The current headache begins and ends with ideology, namely that of former Fed Chairman Alan Greenspan–an acolyte of Ayn Rand, a free-market absolutist, a true believer in the evils of regulation. Many of the present headaches point directly back to the decisions made by the Greenspan Fed. Sure, there is plenty of other blame to go around: an unengaged president, a clueless Congress, a hapless FDIC, a compromised OFHEO, and Phil Gramm–but the biggest and most accusatory finger points directly at Easy Al….
Its a short read, and you may find my conclusions provocative. Go read the whole thing (and be sure to give it a good rating!)
What is so surprising about this is that I am essentially calling out the economic neo-cons on their deregulatory jihad in one of the favored outlets for their rhetorical nonsense.
Where’s The Ref?
FORBES, 09.12.08, 4:45 PM ET
Here are the official statements on the Fannie & Freddie bailouts:
Statement by Secretary Henry M. Paulson, Jr. on Treasury and Federal
Housing Finance Agency Action to Protect Financial Markets and Taxpayers:
Good morning. I’m joined here by Jim Lockhart, Director of the new independent regulator, the Federal Housing Finance Agency, FHFA.
In July, Congress granted the Treasury, the Federal Reserve and FHFA new authorities with respect to the GSEs, Fannie Mae and Freddie Mac. Since that time, we have closely monitored financial market and business conditions and have analyzed in great detail the current financial condition of the GSEs – including the ability of the GSEs to weather a variety of market conditions going forward. As a result of this work, we have determined that it is necessary to take action. (continued after jump)
-Treasury Department, September 7, 2008
Treasury Department Reports:
September 5, 2008
The Honorable Henry M. Paulson, Jr.
Secretary United States Department of the Treasury
1500 Pennsylvania Avenue, N.W.
Washington, D.C. 20220
Re: Fannie Mae/Freddie Mac Restructuring
Dear Secretary Paulson:
We understand that a Treasury plan for Fannie/Freddie ("the GSEs") may be announced this weekend. We thought you might find useful some further thoughts on potential GSE solutions.
As you are likely aware, we had previously distributed a proposed restructuring plan for the GSEs. In that plan, under a prepackaged conservatorship, equity interests would be extinguished, subordinated debt would be exchanged for warrants, and senior debt would be exchanged for new senior debt and common equity in the newly recapitalized entities. The government would write a put to the new common equity holders which would expire in three years.

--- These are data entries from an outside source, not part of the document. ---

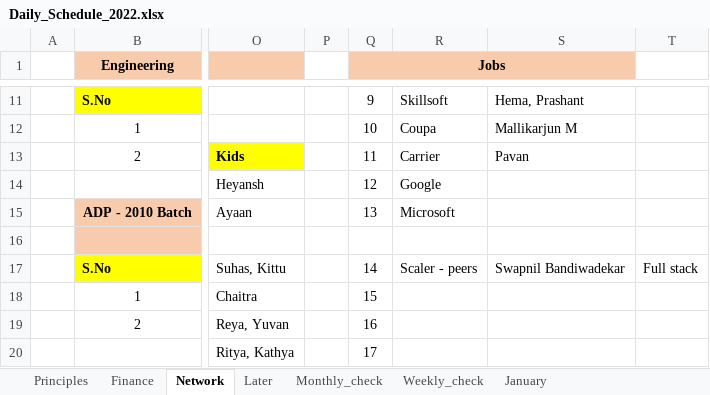
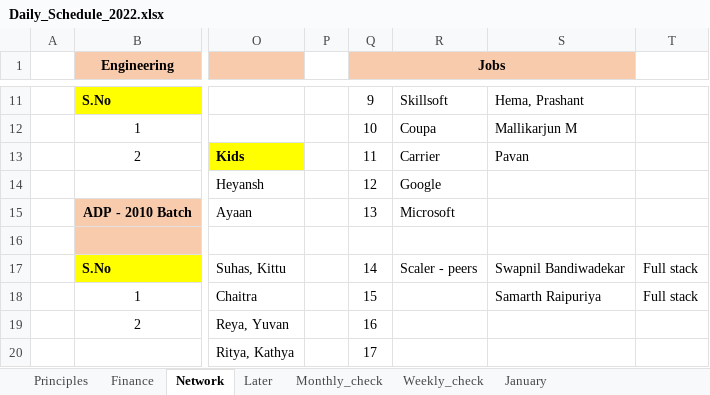
Before and after one commit to amarnath7572/Amar_2022, an Excel workbook: 4_Daily Schedule/Daily_Schedule_2022.xlsx, sheet Network, drawn as a sheet; only a part is shown, gaps mark what is left out; values as stored, in another font and other column widths than the file's, no borders; the diff names each change by its address in the sheet, - before the commit and + after, or states it on an @@ line.

```diff
--- a/4_Daily Schedule/Daily_Schedule_2022.xlsx (sheet Network)
+++ b/4_Daily Schedule/Daily_Schedule_2022.xlsx (sheet Network)
-S18: (empty)
+S18: Samarth Raipuriya
-T18: (empty)
+T18: Full stack
```
Also changed, not shown: sheet Principles, sheet Finance, sheet January, sheet Weekly_check, sheet Later, 36 other files.
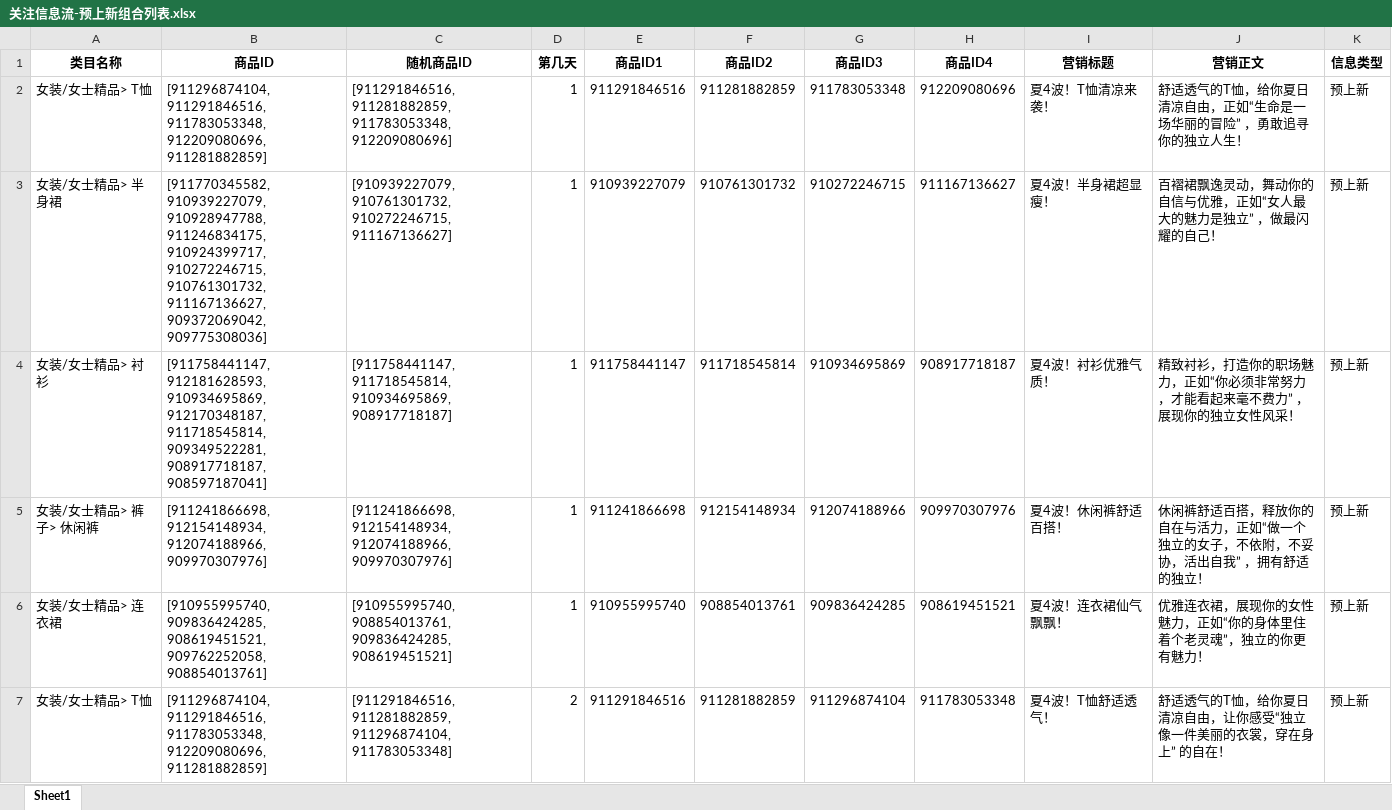
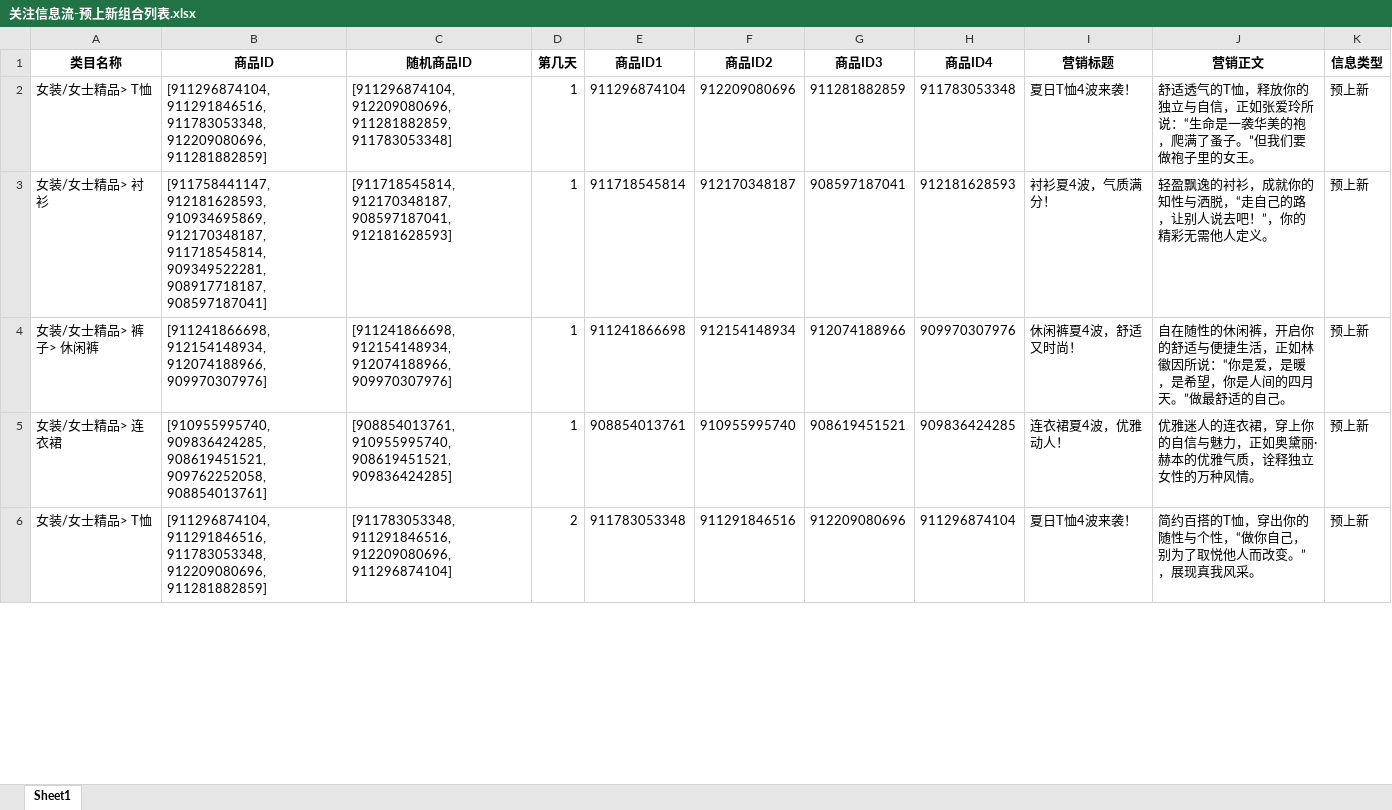
Before and after one commit to rosstzc/bf_flask, an Excel workbook: output/关注信息流-预上新组合列表.xlsx, sheet Sheet1, drawn as a sheet; only a part is shown; values as stored, in another font and other column widths than the file's, no borders; removed rows and columns are numbered as before the commit, all else as after; the diff covers the shown part only; the diff names each change by its address in the sheet, - before the commit and + after, or states it on an @@ line.

```diff
--- a/output/关注信息流-预上新组合列表.xlsx (sheet Sheet1)
+++ b/output/关注信息流-预上新组合列表.xlsx (sheet Sheet1)
-C2 (随机商品ID): [911291846516, 911281882859, 911783053348, 912209080696]
+C2 (随机商品ID): [911296874104, 912209080696, 911281882859, 911783053348]
-E2 (商品ID1): 911291846516
+E2 (商品ID1): 911296874104
-F2 (商品ID2): 911281882859
+F2 (商品ID2): 912209080696
-G2 (商品ID3): 911783053348
+G2 (商品ID3): 911281882859
-H2 (商品ID4): 912209080696
+H2 (商品ID4): 911783053348
-I2 (营销标题): 夏4波！T恤清凉来袭！
+I2 (营销标题): 夏日T恤4波来袭！
-J2 (营销正文): …的T恤，给你夏日清凉自由，正如“生命是一场华丽的冒险” ，勇敢追寻你的独立人生！
+J2 (营销正文): …的T恤，释放你的独立与自信，正如张爱玲所说：“生命是一袭华美的袍，爬满了蚤子。”但我们要做袍子里的女王。
-row 3: 女装/女士精品> 半身裙 | [911770345582, 910939227079, 910928947788, 911246834175, 910924399717, 910272246715, 910761301732, 911167136627, 909372069042, 909775308036] | [910939227079, 910761301732, 910272246715, 911167136627] | 1 | 910939227079 | 910761301732 | 910272246715 | 911167136627 | 夏4波！半身裙超显瘦！ | 百褶裙飘逸灵动，舞动你的自信与优雅，正如“女人最大的魅力是独立” ，做最闪耀的自己！ | 预上新
-C3 (随机商品ID): [911758441147, 911718545814, 910934695869, 908917718187]
+C3 (随机商品ID): [911718545814, 912170348187, 908597187041, 912181628593]
-E3 (商品ID1): 911758441147
+E3 (商品ID1): 911718545814
-F3 (商品ID2): 911718545814
+F3 (商品ID2): 912170348187
-G3 (商品ID3): 910934695869
+G3 (商品ID3): 908597187041
-H3 (商品ID4): 908917718187
+H3 (商品ID4): 912181628593
-I3 (营销标题): 夏4波！衬衫优雅气质！
+I3 (营销标题): 衬衫夏4波，气质满分！
-J3 (营销正文): 精致衬衫，打造你的职场魅力，正如“你必须非常努力，才能看起来毫不费力” ，展现你的独立女性风采！
+J3 (营销正文): 轻盈飘逸的衬衫，成就你的知性与洒脱，“走自己的路，让别人说去吧！”，你的精彩无需他人定义。
-I4 (营销标题): 夏4波！休闲裤舒适百搭！
+I4 (营销标题): 休闲裤夏4波，舒适又时尚！
-J4 (营销正文): 休闲裤舒适百搭，释放你的自在与活力，正如“做一个独立的女子，不依附，不妥协，活出自我” ，拥有舒适的独立！
+J4 (营销正文): 自在随性的休闲裤，开启你的舒适与便捷生活，正如林徽因所说：“你是爱，是暖，是希望，你是人间的四月天。”做最舒适的自己。
-C5 (随机商品ID): [910955995740, 908854013761, 909836424285, 908619451521]
+C5 (随机商品ID): [908854013761, 910955995740, 908619451521, 909836424285]
-E5 (商品ID1): 910955995740
+E5 (商品ID1): 908854013761
-F5 (商品ID2): 908854013761
+F5 (商品ID2): 910955995740
-G5 (商品ID3): 909836424285
+G5 (商品ID3): 908619451521
-H5 (商品ID4): 908619451521
+H5 (商品ID4): 909836424285
-I5 (营销标题): 夏4波！连衣裙仙气飘飘！
+I5 (营销标题): 连衣裙夏4波，优雅动人！
-J5 (营销正文): 优雅连衣裙，展现你的女性魅力，正如“你的身体里住着个老灵魂”，独立的你更有魅力！
+J5 (营销正文): 优雅迷人的连衣裙，穿上你的自信与魅力，正如奥黛丽·赫本的优雅气质，诠释独立女性的万种风情。
-C6 (随机商品ID): [911291846516, 911281882859, 911296874104, 911783053348]
+C6 (随机商品ID): [911783053348, 911291846516, 912209080696, 911296874104]
-E6 (商品ID1): 911291846516
+E6 (商品ID1): 911783053348
-F6 (商品ID2): 911281882859
+F6 (商品ID2): 911291846516
-G6 (商品ID3): 911296874104
+G6 (商品ID3): 912209080696
-H6 (商品ID4): 911783053348
+H6 (商品ID4): 911296874104
-I6 (营销标题): 夏4波！T恤舒适透气！
+I6 (营销标题): 夏日T恤4波来袭！
-J6 (营销正文): 舒适透气的T恤，给你夏日清凉自由，让你感受“独立像一件美丽的衣裳，穿在身上” 的自在！
+J6 (营销正文): 简约百搭的T恤，穿出你的随性与个性，“做你自己，别为了取悦他人而改变。”，展现真我风采。
```
Also changed, not shown: 13 added rows and 104 edited cells elsewhere in this sheet, output/关注信息流-上新组合列表.xlsx, output/淘宝群-群营销消息.xlsx, 12 other files.
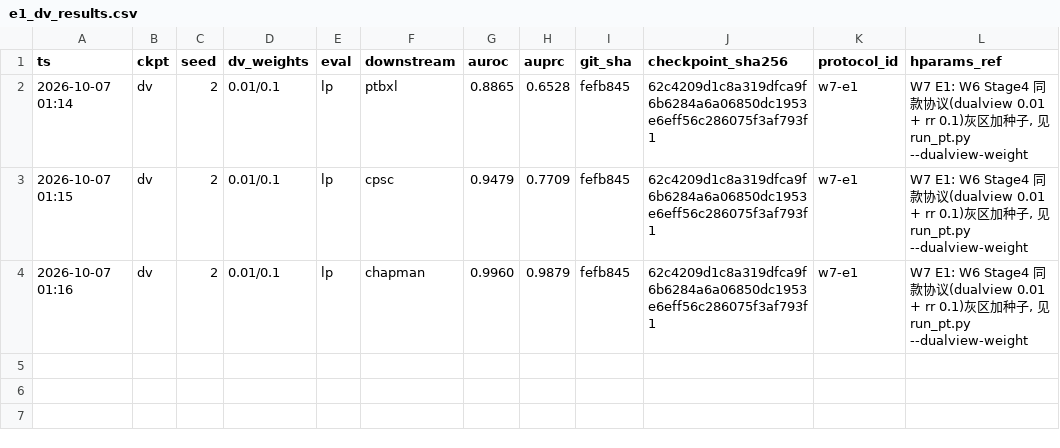
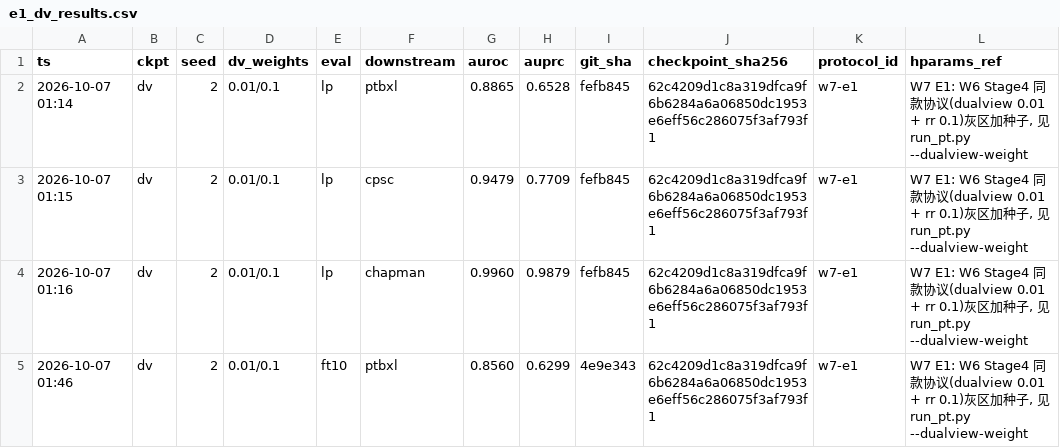
Before and after one commit to geziang/ECG, a CSV file: ECG_SSL_LFBT-main/runlog/W7/e1_dv_results.csv, drawn as a sheet; the diff names each change by its address in the sheet, - before the commit and + after, or states it on an @@ line.

```diff
--- a/ECG_SSL_LFBT-main/runlog/W7/e1_dv_results.csv
+++ b/ECG_SSL_LFBT-main/runlog/W7/e1_dv_results.csv
+row 5: 2026-10-07 01:46 | dv | 2 | 0.01/0.1 | ft10 | ptbxl | 0.8560 | 0.6299 | 4e9e343 | 62c4209d1c8a319dfca9f6b6284a6a06850dc1953e6eff56c286075f3af793f1 | w7-e1 | W7 E1: W6 Stage4 同款协议(dualview 0.01 + rr 0.1)灰区加种子, 见 run_pt.py --dualview-weight
```
Also changed, not shown: 8 other files.
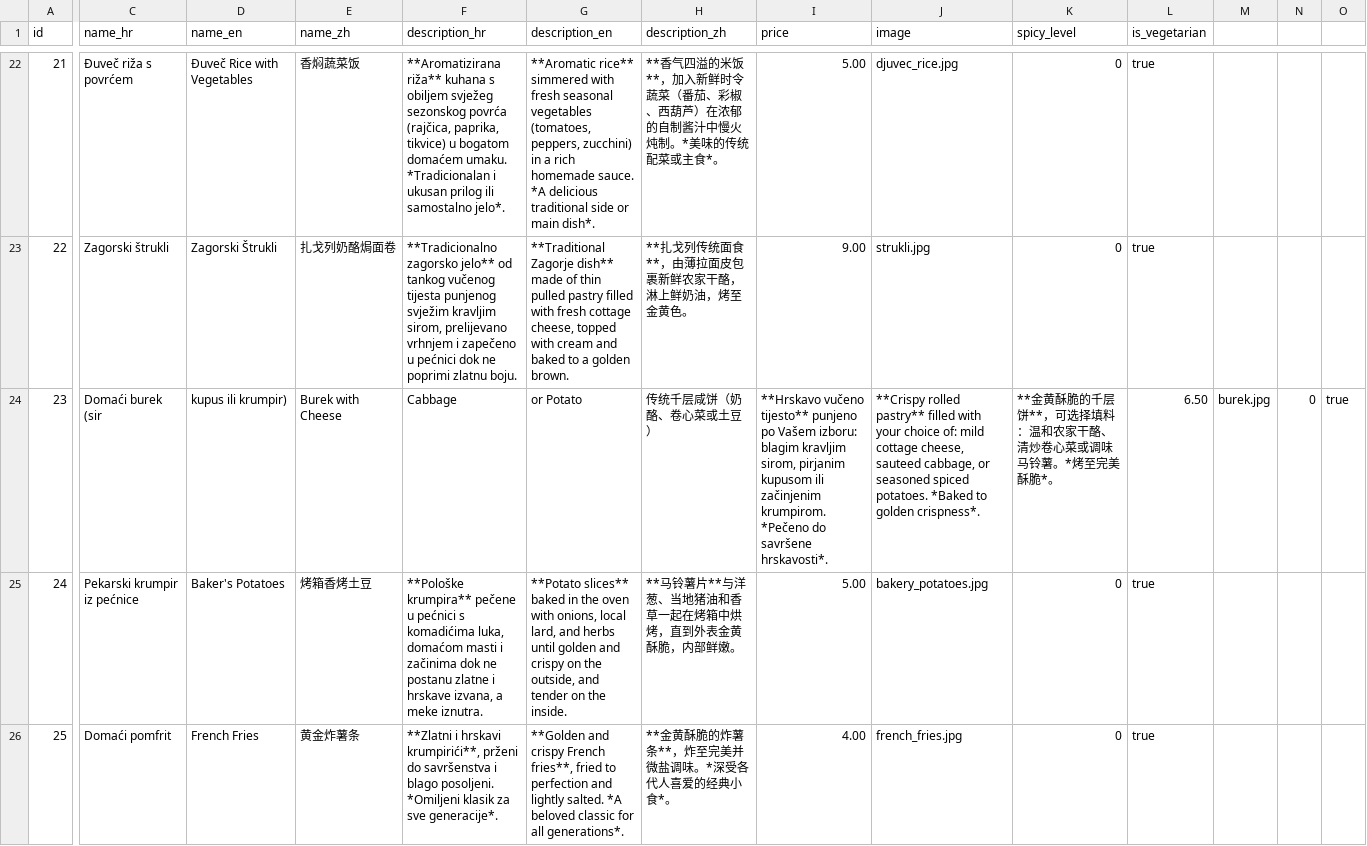
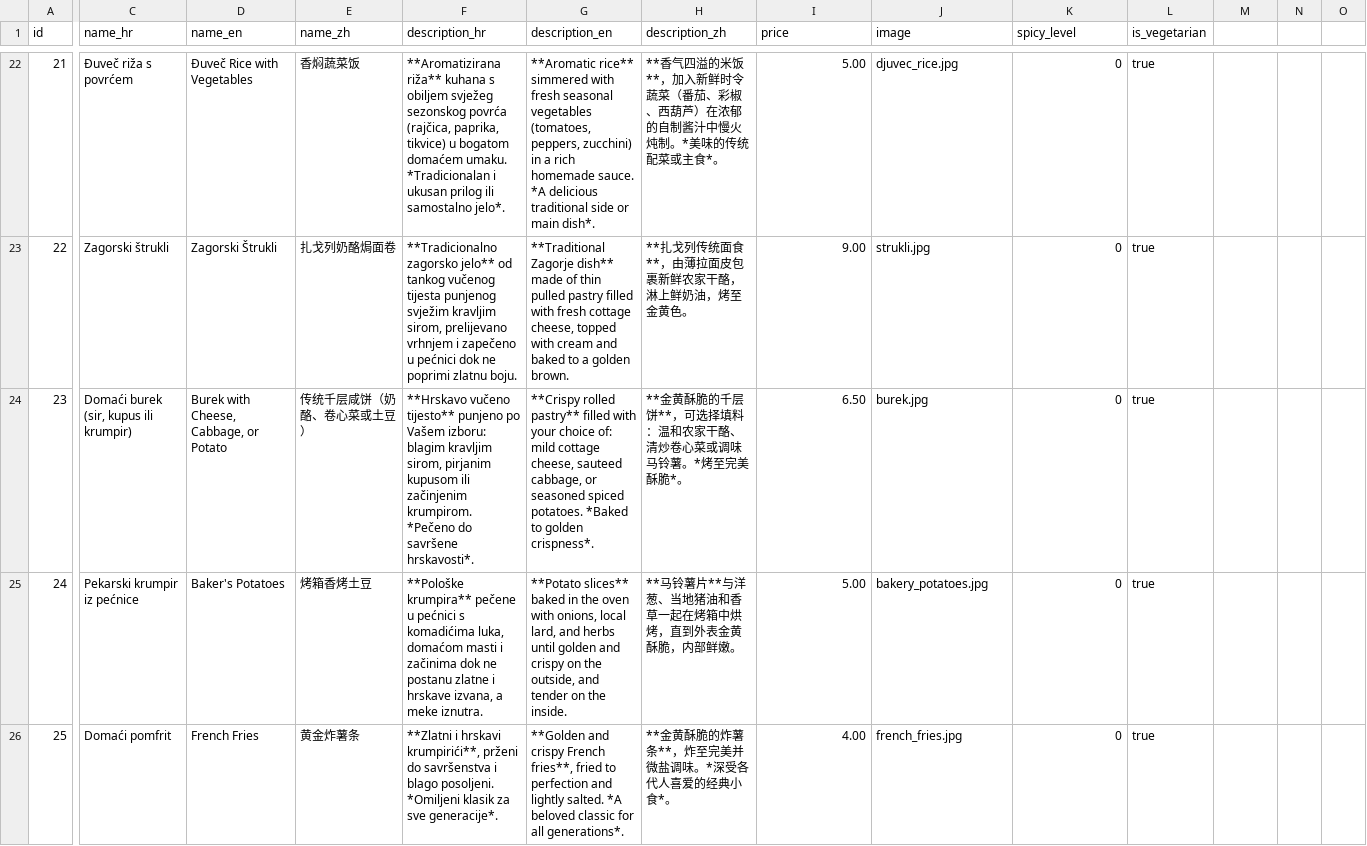
Before and after one commit to JanVeb/croatian, a CSV file: public/menu.csv, drawn as a sheet; only a part is shown, gaps mark what is left out; the diff names each change by its address in the sheet, - before the commit and + after, or states it on an @@ line.

```diff
--- a/public/menu.csv
+++ b/public/menu.csv
-C24 (name_hr): Domaći burek (sir
+C24 (name_hr): Domaći burek (sir, kupus ili krumpir)
-D24 (name_en): kupus ili krumpir)
+D24 (name_en): Burek with Cheese, Cabbage, or Potato
-E24 (name_zh): Burek with Cheese
+E24 (name_zh): 传统千层咸饼（奶酪、卷心菜或土豆）
-F24 (description_hr): Cabbage
+F24 (description_hr): **Hrskavo vučeno tijesto** punjeno po Vašem izboru: blagim kravljim sirom, pirjanim kupusom ili začinjenim krumpirom. *Pečeno do savršene hrskavosti*.
-G24 (description_en): or Potato
+G24 (description_en): **Crispy rolled pastry** filled with your choice of: mild cottage cheese, sauteed cabbage, or seasoned spiced potatoes. *Baked to golden crispness*.
-H24 (description_zh): 传统千层咸饼（奶酪、卷心菜或土豆）
+H24 (description_zh): **金黄酥脆的千层饼**，可选择填料：温和农家干酪、清炒卷心菜或调味马铃薯。*烤至完美酥脆*。
-I24 (price): **Hrskavo vučeno tijesto** punjeno po Vašem izboru: blagim kravljim sirom, pirjanim kupusom ili začinjenim krumpirom. *Pečeno do savršene hrskavosti*.
+I24 (price): 6.50
-J24 (image): **Crispy rolled pastry** filled with your choice of: mild cottage cheese, sauteed cabbage, or seasoned spiced potatoes. *Baked to golden crispness*.
+J24 (image): burek.jpg
-K24 (spicy_level): **金黄酥脆的千层饼**，可选择填料：温和农家干酪、清炒卷心菜或调味马铃薯。*烤至完美酥脆*。
+K24 (spicy_level): 0
-L24 (is_vegetarian): 6.50
+L24 (is_vegetarian): true
-M24: burek.jpg
+M24: (empty)
-N24: 0
+N24: (empty)
-O24: true
+O24: (empty)
```
Also changed, not shown: 41 other files.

It appears, however, that the GSEs may need help more quickly, and conservatorship may not be triggered until the GSEs are formally determined to be undercapitalized. As such, in the event the government needs to inject capital immediately, we suggest you consider the following transaction ("the Transaction").